To ensure that you remain on the dark web, you will want to pay attention to the URLs you visit. All dark websites end in “.onion,” instead of “.com,” “.org,” “.net,” etc. As previously mentioned, the dark web is a shifting topology, and things can be difficult to find. We recommend using TORCH as a search engine. And remember: DO NOT DO THE THINGS YOU NORMALLY DO ON THE WEB ON YOUR ANONYMOUS LAPTOP!!!! You must be vigilant if you do not want to reveal your identity or leave clues about who you are.

From the TV anime series Psycho-Pass (2012–13)
From the TV anime series Psycho-Pass (2012–13)

Note to Leakers

If you are a leaker or trying to get documents or information to the press anonymously, check out the Secure Drop Directory, which lists backdoors (only available on the dark web) to leak information to a variety of news organizations.
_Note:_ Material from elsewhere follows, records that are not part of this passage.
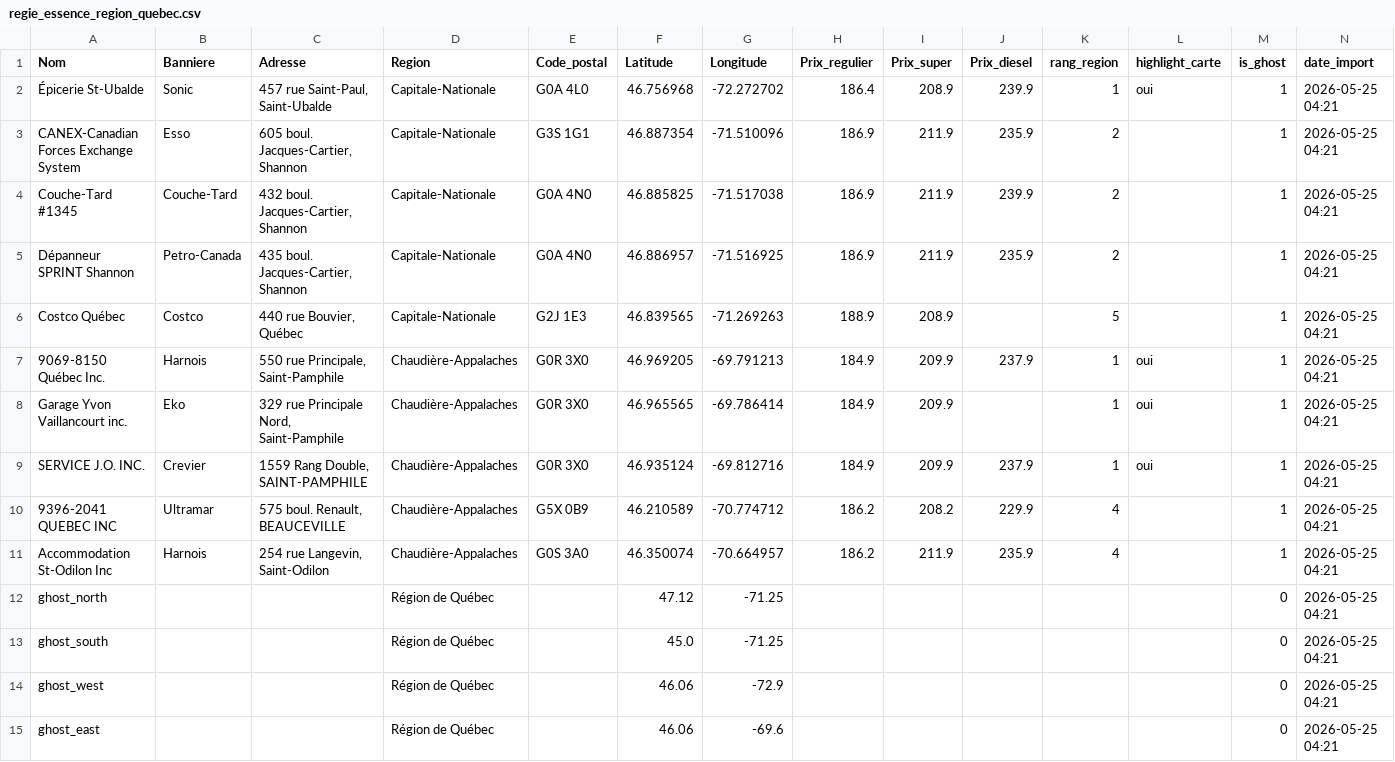
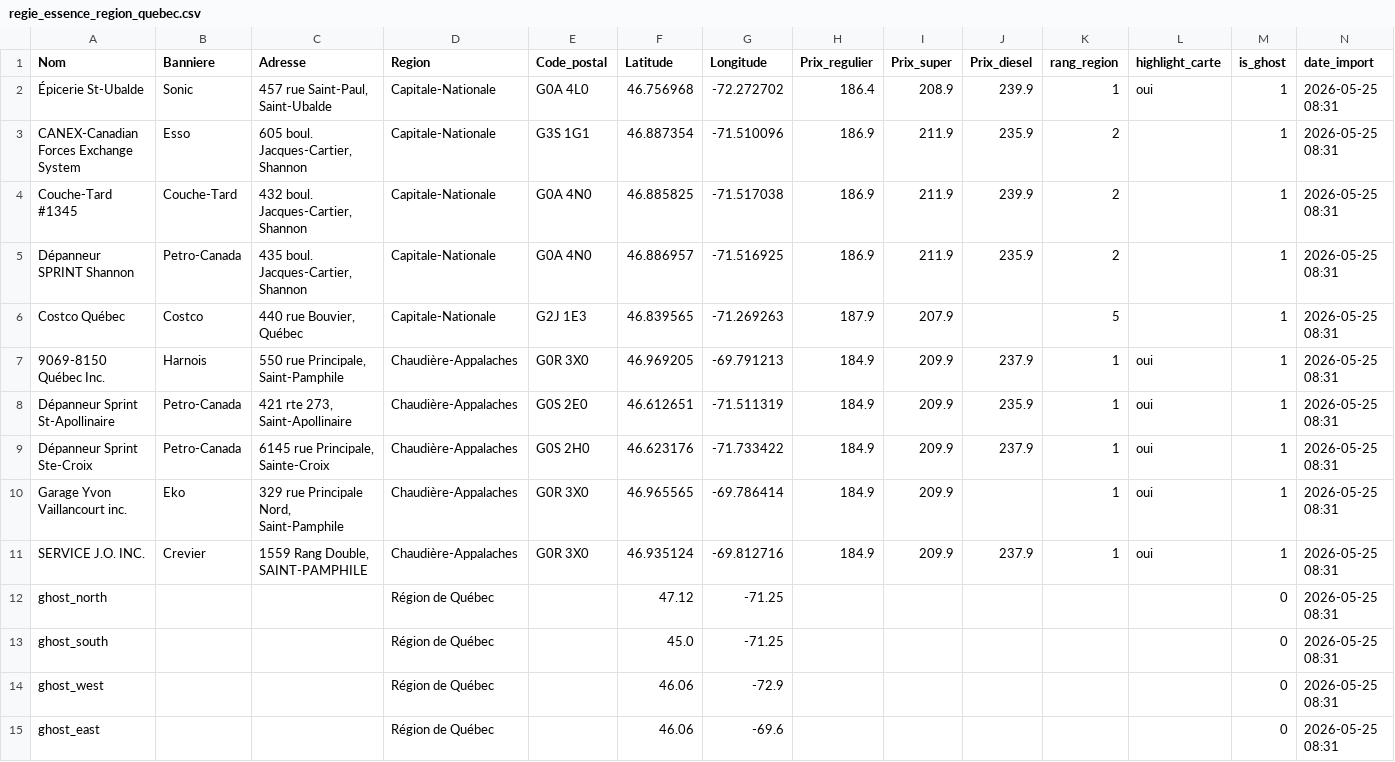
Before and after one commit to emclavel/regie-essence-quebec-data, a CSV file: data/regie_essence_region_quebec.csv, drawn as a sheet.

```diff
--- a/data/regie_essence_region_quebec.csv
+++ b/data/regie_essence_region_quebec.csv
@@ -1,15 +1,15 @@
 Nom,Banniere,Adresse,Region,Code_postal,Latitude,Longitude,Prix_regulier,Prix_super,Prix_diesel,rang_region,highlight_carte,is_ghost,date_import
-Épicerie St-Ubalde,Sonic,"457 rue Saint-Paul, Saint-Ubalde",Capitale-Nationale,G0A 4L0,46.756968,-72.272702,186.4,208.9,239.9,1,oui,1,2026-05-25 04:21
-CANEX-Canadian Forces Exchange System,Esso,"605 boul. Jacques-Cartier, Shannon",Capitale-Nationale,G3S 1G1,46.887354,-71.510096,186.9,211.9,235.9,2,,1,2026-05-25 04:21
-Couche-Tard #1345,Couche-Tard,"432 boul. Jacques-Cartier, Shannon",Capitale-Nationale,G0A 4N0,46.885825,-71.517038,186.9,211.9,239.9,2,,1,2026-05-25 04:21
-Dépanneur SPRINT Shannon,Petro-Canada,"435 boul. Jacques-Cartier, Shannon",Capitale-Nationale,G0A 4N0,46.886957,-71.516925,186.9,211.9,235.9,2,,1,2026-05-25 04:21
-Costco Québec,Costco,"440 rue Bouvier, Québec",Capitale-Nationale,G2J 1E3,46.839565,-71.269263,188.9,208.9,,5,,1,2026-05-25 04:21
-9069-8150 Québec Inc.,Harnois,"550 rue Principale, Saint-Pamphile",Chaudière-Appalaches,G0R 3X0,46.969205,-69.791213,184.9,209.9,237.9,1,oui,1,2026-05-25 04:21
-Garage Yvon Vaillancourt inc.,Eko,"329 rue Principale Nord, Saint-Pamphile",Chaudière-Appalaches,G0R 3X0,46.965565,-69.786414,184.9,209.9,,1,oui,1,2026-05-25 04:21
-SERVICE J.O. INC.,Crevier,"1559 Rang Double, SAINT-PAMPHILE",Chaudière-Appalaches,G0R 3X0,46.935124,-69.812716,184.9,209.9,237.9,1,oui,1,2026-05-25 04:21
-9396-2041 QUEBEC INC,Ultramar,"575 boul. Renault, BEAUCEVILLE",Chaudière-Appalaches,G5X 0B9,46.210589,-70.774712,186.2,208.2,229.9,4,,1,2026-05-25 04:21
-Accommodation St-Odilon Inc,Harnois,"254 rue Langevin, Saint-Odilon",Chaudière-Appalaches,G0S 3A0,46.350074,-70.664957,186.2,211.9,235.9,4,,1,2026-05-25 04:21
-ghost_north,,,Région de Québec,,47.12,-71.25,,,,,,0,2026-05-25 04:21
-ghost_south,,,Région de Québec,,45.0,-71.25,,,,,,0,2026-05-25 04:21
-ghost_west,,,Région de Québec,,46.06,-72.9,,,,,,0,2026-05-25 04:21
-ghost_east,,,Région de Québec,,46.06,-69.6,,,,,,0,2026-05-25 04:21
+Épicerie St-Ubalde,Sonic,"457 rue Saint-Paul, Saint-Ubalde",Capitale-Nationale,G0A 4L0,46.756968,-72.272702,186.4,208.9,239.9,1,oui,1,2026-05-25 08:31
+CANEX-Canadian Forces Exchange System,Esso,"605 boul. Jacques-Cartier, Shannon",Capitale-Nationale,G3S 1G1,46.887354,-71.510096,186.9,211.9,235.9,2,,1,2026-05-25 08:31
+Couche-Tard #1345,Couche-Tard,"432 boul. Jacques-Cartier, Shannon",Capitale-Nationale,G0A 4N0,46.885825,-71.517038,186.9,211.9,239.9,2,,1,2026-05-25 08:31
+Dépanneur SPRINT Shannon,Petro-Canada,"435 boul. Jacques-Cartier, Shannon",Capitale-Nationale,G0A 4N0,46.886957,-71.516925,186.9,211.9,235.9,2,,1,2026-05-25 08:31
+Costco Québec,Costco,"440 rue Bouvier, Québec",Capitale-Nationale,G2J 1E3,46.839565,-71.269263,187.9,207.9,,5,,1,2026-05-25 08:31
+9069-8150 Québec Inc.,Harnois,"550 rue Principale, Saint-Pamphile",Chaudière-Appalaches,G0R 3X0,46.969205,-69.791213,184.9,209.9,237.9,1,oui,1,2026-05-25 08:31
+Dépanneur Sprint St-Apollinaire,Petro-Canada,"421 rte 273, Saint-Apollinaire",Chaudière-Appalaches,G0S 2E0,46.612651,-71.511319,184.9,209.9,235.9,1,oui,1,2026-05-25 08:31
+Dépanneur Sprint Ste-Croix,Petro-Canada,"6145 rue Principale, Sainte-Croix",Chaudière-Appalaches,G0S 2H0,46.623176,-71.733422,184.9,209.9,237.9,1,oui,1,2026-05-25 08:31
+Garage Yvon Vaillancourt inc.,Eko,"329 rue Principale Nord, Saint-Pamphile",Chaudière-Appalaches,G0R 3X0,46.965565,-69.786414,184.9,209.9,,1,oui,1,2026-05-25 08:31
+SERVICE J.O. INC.,Crevier,"1559 Rang Double, SAINT-PAMPHILE",Chaudière-Appalaches,G0R 3X0,46.935124,-69.812716,184.9,209.9,237.9,1,oui,1,2026-05-25 08:31
+ghost_north,,,Région de Québec,,47.12,-71.25,,,,,,0,2026-05-25 08:31
+ghost_south,,,Région de Québec,,45.0,-71.25,,,,,,0,2026-05-25 08:31
+ghost_west,,,Région de Québec,,46.06,-72.9,,,,,,0,2026-05-25 08:31
+ghost_east,,,Région de Québec,,46.06,-69.6,,,,,,0,2026-05-25 08:31
```
Also changed, not shown: data/regie_essence_estrie.csv, data/regie_essence_grand_montreal.csv, 3 other files.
Persistent File Storage

From Johnny Mnemonic (1995)
From Johnny Mnemonic (1995)

If you would like to create an alternative identity instead of being completely anonymous, you will need to create an email address and have the ability to save documents and images. Tails offers you the option to setup up a “persistent volume,” aka file storage, on your USB stick. This means that an encrypted portion of your Tails USB stick will be dedicated to storing all of your settings and files. Every time you boot up Tails, you will need to enter a strong passphrase, which will unlock the encrypted portion of the USB, allowing you to keep and retrieve files from session to session. To set this up, go to “Applications > Tails > Configure Persistent Volume” in the top left, and a setup wizard will walk you through the rest.

This persistent volume is a helpful tool, but Tails even has a STRONG warning about using persistence, as staying truly anonymous is hard. Be vigilant in your anonymity!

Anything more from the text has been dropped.